    Bononi M, Belgi P, Tateo F (2011) Analytical data for identification of the cannabimimetic phenylacetylindole JWH-203. J Anal Toxicol 35:360–363PubMedCrossRefGoogle Scholar
  12. 12.
    Kitajima M, Misawa K, Kogure N, Said Ikram M, Horie S, Hatori Y, Murayama T, Takayama H (2006) A new indole alkaloid, 7-hydroxyspeciociliatine, from the fruits of Malaysian Mitragyna speciosa and its opioid agonistic activity. J Nat Med 60:28–35CrossRefGoogle Scholar
  13. 13.
    Makriyannis A, Deng H (2008) Cannabimimetic indole derivatives, United States Patent, US 0090871 A1Google Scholar
  14. 14.
    Brents Lisa K, Reichard Emily E, Zimmerman Sarah M, Moran Jeffery H, Fantegrossi William E, Prather Paul L (2011) Phase I hydroxylated metabolites of the K2 synthetic cannabinoid JWH-018 retain in vitro and in vivo cannabinoid 1 receptor affinity and activity.

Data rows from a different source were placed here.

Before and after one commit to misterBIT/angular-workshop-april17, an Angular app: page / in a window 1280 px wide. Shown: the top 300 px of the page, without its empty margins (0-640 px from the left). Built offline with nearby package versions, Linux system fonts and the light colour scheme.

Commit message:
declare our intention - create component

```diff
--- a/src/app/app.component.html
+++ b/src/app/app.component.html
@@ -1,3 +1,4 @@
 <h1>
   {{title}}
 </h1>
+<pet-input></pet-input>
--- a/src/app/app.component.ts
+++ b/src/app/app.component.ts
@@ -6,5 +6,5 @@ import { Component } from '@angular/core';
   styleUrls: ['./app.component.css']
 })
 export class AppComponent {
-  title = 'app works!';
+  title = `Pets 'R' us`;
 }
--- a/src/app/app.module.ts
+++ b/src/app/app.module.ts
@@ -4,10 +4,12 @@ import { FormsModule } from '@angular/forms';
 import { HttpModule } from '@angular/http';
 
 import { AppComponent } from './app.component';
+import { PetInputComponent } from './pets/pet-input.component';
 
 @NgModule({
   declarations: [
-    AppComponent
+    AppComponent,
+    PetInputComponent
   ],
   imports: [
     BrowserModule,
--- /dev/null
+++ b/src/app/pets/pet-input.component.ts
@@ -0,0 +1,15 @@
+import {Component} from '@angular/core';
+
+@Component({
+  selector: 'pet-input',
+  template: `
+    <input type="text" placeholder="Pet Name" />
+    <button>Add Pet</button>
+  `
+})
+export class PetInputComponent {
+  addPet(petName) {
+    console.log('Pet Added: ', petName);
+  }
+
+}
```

PLoS ONE 6(7): e21917. doi: 10.1371/journal.pone.0021917
  15. 15.
    Wiley JL, Compton DR, Dai D, Lainton JA, Phillips M, Huffman JW, Martin BR (1998) Structure-activity relationships of indole and pyrrole-derived cannabinoids. J Pharmacol Exp Ther 285:995–1004PubMedGoogle Scholar
  16. 16.
    Monde T, Kamisuki T, Kuroda T, Mikumo K, Ohkawa T, Fukube H (1996) High-performance liquid chromatographic separation of phenols on a fluorocarbon-bonded silica gel column. J Chromatogr A 722:273–280CrossRefGoogle Scholar
  17. 17.
    Holler JM, Vorce SP, McDonough-Bender PC, Magluilo J Jr, Solomon CJ, Levine B (2011) A drug toxicity death involving propylhexedrine and mitragynine. J Anal Toxicol 35(1):54–59PubMedCrossRefGoogle Scholar
  18. 18.
    EMCDDA (2009) Thematic papers: understanding the “Spice” phenomenon. Accessed Oct 2011

Copyright information

© Japanese Association of Forensic Toxicology and Springer 2012

Authors and Affiliations

  • Jun’ichi Nakajima
    • 1
  • Misako Takahashi
    • 1
  • Takako Seto
    • 1
  • Masao Yoshida
    • 1
  • Chieko Kanai
    • 1
  • Jin Suzuki
    • 1
  • Tomoko Hamano
    • 1
  1. 1.Tokyo Metropolitan Institute of Public HealthTokyoJapan

Personalised recommendations